I have recently heard from a number of traders regarding the challenge of setting effective targets for their trades. What would happen in most of these situations was that the trade would go in the trader's direction and be profitable. This leads the trader to hope for further gains and sometimes adds to the position. At this point, the trade reverses and leaves the trader with no profit or even loss. The frustration caused by these “volatile” market conditions can fuel subsequent poor decisions and excessive losses.
This is one situation where the best psychological strategy is also the best trading strategy. It is necessary to study the markets and the instruments you are trading and determine how far movements in different systems are likely to reach in terms of volume and volatility. If you are trading a stock index, such as the SPY ETF or ES futures, the VIX market will be highly correlated with the average volume of moves in any time frame. Likewise, the size of the instrument will be completely related to the size of the market movements. If SPY is trading an average of 70 million shares per day, for example, you can do very basic research and realize that daily moves of more than 1% would be difficult to achieve of that size. For a day trader, if today's trading volume is not much larger than recent volume and you get a breakout move of more than half a percent in a 12 VIX market, you know that the conditional probability of the move moving more in your favor is very low. If the VIX is greater than 20 and trading volume exceeds 100 million shares, you will be on stronger ground for further gains.

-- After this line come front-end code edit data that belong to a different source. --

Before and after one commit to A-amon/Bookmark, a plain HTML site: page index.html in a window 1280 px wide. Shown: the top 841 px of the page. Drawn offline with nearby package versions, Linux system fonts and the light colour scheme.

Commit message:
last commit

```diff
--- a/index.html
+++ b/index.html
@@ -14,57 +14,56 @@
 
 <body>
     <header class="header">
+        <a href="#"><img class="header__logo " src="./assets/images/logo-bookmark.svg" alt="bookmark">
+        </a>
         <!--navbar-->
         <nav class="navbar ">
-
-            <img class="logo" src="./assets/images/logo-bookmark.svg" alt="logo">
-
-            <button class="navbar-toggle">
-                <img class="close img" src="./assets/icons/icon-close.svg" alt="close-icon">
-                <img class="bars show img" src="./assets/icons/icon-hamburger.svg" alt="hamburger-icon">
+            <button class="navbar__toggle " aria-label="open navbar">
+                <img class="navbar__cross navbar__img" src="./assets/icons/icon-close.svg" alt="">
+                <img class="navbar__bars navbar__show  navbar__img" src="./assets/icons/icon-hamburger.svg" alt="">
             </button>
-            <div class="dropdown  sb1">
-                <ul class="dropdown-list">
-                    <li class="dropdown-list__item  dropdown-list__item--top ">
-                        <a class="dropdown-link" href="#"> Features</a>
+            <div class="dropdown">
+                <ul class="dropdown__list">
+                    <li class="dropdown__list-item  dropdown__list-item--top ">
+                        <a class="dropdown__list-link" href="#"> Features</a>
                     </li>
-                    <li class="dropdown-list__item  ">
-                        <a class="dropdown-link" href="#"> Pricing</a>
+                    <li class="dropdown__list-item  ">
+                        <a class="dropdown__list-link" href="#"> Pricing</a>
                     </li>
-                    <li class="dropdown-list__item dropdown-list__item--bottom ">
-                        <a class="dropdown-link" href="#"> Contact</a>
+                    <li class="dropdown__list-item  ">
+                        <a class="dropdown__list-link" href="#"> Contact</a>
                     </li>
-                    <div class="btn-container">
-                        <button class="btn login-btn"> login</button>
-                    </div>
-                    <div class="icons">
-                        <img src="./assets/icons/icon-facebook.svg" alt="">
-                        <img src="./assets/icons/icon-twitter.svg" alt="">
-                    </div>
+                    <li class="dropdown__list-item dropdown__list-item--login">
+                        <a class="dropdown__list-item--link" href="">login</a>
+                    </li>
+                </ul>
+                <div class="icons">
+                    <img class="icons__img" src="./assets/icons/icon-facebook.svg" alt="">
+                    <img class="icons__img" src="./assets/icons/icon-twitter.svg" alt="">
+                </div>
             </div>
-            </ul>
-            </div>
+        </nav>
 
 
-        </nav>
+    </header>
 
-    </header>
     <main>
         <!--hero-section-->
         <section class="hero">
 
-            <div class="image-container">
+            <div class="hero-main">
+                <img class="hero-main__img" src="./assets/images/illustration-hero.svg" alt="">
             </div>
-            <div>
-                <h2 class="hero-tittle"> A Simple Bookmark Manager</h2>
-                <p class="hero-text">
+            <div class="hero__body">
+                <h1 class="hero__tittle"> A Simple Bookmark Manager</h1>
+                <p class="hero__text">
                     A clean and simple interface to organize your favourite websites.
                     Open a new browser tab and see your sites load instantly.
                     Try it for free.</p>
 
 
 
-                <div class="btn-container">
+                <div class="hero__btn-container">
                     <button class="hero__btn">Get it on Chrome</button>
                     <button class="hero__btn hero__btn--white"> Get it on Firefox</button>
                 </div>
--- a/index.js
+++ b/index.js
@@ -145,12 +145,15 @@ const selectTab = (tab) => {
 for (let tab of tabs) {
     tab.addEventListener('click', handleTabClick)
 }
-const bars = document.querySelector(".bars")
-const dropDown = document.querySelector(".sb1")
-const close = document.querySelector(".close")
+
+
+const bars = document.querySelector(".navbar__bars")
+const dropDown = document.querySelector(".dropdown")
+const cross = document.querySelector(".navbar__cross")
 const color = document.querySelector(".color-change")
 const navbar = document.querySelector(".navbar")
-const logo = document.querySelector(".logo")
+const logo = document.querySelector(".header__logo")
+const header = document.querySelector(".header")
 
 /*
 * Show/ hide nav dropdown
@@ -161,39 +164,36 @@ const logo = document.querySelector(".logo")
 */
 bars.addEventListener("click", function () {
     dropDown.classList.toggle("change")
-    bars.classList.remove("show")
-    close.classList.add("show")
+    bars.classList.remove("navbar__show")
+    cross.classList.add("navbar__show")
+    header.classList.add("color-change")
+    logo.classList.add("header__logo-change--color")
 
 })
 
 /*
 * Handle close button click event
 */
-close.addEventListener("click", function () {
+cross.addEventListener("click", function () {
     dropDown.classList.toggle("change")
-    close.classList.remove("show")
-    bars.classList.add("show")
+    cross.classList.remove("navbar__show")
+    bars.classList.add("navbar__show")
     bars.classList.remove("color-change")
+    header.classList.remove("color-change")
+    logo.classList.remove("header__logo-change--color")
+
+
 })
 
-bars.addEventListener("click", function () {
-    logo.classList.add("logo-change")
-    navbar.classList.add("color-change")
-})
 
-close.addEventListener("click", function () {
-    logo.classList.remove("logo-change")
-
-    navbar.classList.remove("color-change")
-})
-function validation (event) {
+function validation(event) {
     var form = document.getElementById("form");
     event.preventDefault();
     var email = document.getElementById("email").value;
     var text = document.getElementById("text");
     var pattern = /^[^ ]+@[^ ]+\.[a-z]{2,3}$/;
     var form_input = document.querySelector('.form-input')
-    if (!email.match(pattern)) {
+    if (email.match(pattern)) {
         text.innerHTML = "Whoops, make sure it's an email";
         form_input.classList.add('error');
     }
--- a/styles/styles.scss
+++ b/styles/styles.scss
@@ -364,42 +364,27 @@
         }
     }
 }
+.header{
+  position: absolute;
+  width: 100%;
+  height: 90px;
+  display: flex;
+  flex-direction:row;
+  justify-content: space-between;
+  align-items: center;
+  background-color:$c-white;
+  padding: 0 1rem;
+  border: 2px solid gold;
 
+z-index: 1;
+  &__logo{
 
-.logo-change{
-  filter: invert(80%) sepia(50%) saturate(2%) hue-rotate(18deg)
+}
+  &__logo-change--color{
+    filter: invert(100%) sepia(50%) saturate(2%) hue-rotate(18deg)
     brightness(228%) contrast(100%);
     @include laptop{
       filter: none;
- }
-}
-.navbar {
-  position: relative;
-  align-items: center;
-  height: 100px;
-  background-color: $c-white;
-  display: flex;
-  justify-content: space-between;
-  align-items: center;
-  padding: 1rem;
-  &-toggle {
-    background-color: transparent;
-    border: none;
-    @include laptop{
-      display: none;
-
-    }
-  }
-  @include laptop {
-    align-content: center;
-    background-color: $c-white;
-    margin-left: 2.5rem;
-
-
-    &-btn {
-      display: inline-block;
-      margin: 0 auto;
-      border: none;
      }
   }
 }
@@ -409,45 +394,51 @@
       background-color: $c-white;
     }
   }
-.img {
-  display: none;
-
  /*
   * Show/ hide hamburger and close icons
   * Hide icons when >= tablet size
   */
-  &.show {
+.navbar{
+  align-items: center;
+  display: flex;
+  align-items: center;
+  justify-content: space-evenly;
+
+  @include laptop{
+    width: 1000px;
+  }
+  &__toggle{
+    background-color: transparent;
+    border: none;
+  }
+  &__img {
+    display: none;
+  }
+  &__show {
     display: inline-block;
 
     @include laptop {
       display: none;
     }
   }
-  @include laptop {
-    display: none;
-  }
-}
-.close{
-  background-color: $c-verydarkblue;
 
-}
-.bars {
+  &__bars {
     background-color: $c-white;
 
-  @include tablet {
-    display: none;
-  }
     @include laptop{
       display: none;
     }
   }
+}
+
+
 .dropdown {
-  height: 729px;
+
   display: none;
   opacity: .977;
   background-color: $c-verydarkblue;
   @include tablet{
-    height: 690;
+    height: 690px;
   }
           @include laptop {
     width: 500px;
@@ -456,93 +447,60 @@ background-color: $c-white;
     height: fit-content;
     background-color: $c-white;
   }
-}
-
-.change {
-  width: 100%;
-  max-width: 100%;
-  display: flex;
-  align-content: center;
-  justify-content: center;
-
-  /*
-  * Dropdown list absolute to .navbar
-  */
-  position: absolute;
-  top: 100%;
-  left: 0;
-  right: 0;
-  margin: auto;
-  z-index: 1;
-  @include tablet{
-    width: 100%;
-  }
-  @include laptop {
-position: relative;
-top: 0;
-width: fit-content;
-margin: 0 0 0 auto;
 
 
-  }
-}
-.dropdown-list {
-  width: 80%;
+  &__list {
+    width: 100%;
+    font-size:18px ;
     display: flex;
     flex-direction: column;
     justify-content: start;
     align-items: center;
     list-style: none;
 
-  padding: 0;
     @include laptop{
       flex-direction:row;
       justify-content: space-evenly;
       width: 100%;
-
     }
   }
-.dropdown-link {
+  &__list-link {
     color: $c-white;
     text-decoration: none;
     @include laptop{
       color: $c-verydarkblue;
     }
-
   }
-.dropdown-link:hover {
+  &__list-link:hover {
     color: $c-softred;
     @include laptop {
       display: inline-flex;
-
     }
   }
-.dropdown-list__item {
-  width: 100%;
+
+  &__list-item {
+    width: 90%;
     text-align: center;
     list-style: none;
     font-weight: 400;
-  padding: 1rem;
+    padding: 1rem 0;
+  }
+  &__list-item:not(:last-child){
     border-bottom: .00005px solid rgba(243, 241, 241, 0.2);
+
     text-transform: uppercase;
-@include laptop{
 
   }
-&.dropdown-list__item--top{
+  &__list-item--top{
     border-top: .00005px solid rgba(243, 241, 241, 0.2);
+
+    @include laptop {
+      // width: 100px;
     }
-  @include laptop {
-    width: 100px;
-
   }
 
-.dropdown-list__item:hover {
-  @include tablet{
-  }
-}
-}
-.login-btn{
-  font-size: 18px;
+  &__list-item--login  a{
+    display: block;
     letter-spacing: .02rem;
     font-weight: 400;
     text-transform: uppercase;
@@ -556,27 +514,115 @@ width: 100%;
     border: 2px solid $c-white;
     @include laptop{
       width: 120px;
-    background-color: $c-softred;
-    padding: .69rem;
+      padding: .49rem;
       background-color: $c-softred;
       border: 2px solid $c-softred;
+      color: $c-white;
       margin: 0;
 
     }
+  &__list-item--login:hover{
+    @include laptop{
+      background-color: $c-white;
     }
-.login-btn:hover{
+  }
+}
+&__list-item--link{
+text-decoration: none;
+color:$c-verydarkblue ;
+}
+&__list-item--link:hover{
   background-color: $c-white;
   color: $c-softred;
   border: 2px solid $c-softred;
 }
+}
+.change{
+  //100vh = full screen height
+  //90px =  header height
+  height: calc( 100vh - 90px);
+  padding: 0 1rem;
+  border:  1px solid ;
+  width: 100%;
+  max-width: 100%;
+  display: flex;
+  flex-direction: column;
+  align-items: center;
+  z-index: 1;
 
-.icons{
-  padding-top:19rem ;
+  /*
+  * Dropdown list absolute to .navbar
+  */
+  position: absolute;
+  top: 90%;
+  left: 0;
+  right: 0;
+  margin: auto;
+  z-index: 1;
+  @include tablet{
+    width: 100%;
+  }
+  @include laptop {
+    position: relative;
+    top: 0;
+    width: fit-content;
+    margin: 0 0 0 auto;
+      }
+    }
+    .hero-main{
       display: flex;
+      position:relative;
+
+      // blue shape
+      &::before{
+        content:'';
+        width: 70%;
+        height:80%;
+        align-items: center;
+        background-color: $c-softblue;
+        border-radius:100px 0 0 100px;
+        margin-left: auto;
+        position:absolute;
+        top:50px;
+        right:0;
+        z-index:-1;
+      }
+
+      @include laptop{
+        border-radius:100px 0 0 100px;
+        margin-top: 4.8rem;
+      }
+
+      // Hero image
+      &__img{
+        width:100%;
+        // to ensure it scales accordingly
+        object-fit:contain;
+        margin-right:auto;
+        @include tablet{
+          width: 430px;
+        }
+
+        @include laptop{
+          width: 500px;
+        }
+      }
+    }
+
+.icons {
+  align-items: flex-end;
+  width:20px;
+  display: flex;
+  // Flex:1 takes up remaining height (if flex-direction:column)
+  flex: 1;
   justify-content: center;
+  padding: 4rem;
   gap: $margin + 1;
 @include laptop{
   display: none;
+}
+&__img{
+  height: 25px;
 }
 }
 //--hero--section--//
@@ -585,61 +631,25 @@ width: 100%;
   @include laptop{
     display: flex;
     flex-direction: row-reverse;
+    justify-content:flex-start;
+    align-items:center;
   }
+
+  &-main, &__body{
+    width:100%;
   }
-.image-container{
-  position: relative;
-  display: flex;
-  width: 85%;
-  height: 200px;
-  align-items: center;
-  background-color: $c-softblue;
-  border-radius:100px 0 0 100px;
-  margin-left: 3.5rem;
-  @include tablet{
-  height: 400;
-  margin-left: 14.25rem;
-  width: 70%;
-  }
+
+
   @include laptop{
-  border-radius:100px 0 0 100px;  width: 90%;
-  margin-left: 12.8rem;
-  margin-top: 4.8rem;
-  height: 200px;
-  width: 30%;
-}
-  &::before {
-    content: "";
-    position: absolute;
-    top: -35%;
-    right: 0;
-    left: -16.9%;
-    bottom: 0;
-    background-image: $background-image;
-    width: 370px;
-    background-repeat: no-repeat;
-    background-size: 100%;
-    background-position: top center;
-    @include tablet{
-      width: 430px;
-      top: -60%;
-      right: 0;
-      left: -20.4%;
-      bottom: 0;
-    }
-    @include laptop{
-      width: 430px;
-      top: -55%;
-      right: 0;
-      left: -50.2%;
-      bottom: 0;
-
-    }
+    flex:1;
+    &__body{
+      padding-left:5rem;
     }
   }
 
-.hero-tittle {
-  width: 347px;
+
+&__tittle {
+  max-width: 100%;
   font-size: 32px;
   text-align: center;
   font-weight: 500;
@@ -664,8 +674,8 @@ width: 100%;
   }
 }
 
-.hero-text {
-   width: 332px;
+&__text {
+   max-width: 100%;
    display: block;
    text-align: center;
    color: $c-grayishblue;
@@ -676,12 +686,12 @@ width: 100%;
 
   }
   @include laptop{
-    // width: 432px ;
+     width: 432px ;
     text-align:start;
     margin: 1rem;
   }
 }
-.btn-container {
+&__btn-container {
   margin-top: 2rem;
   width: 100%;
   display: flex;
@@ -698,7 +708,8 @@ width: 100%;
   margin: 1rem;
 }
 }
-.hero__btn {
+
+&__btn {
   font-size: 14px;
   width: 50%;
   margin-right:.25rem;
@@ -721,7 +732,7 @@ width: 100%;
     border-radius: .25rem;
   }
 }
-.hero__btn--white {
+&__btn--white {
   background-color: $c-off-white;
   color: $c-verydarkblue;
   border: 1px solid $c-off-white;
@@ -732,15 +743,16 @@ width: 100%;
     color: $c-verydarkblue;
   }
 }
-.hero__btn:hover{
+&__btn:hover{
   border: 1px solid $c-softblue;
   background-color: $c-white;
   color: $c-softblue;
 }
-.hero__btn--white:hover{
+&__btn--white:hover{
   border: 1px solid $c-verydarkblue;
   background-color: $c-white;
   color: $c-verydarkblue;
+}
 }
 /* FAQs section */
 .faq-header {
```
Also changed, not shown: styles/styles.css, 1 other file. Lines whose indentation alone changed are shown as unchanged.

One thing I have found very useful in my trading is knowing the expected holding period of a trade and knowing specifically how much directional movement to expect during that period. Across different segments of the market day. An expected one-hour holding period would result in larger stock movements during the early morning hours, for example, compared to midday. By studying the magnitude of market movements for certain holding periods, volume and volatility levels, and for the time of day, I can set rational and reasonable profit targets. This automates the exit process, avoiding the major pitfall of making execution decisions in the heat of battle.
The key is to make trading a plan and not a reaction. Once you have a plan, you can mentally rehearse it and base your exit on a reasonable goal, not a wish. Trading becomes emotional when we act on hopes and fears rather than hard information. A trade exit should take into account what the market typically offers you; Expecting more is perfection and setting yourself up for disappointment.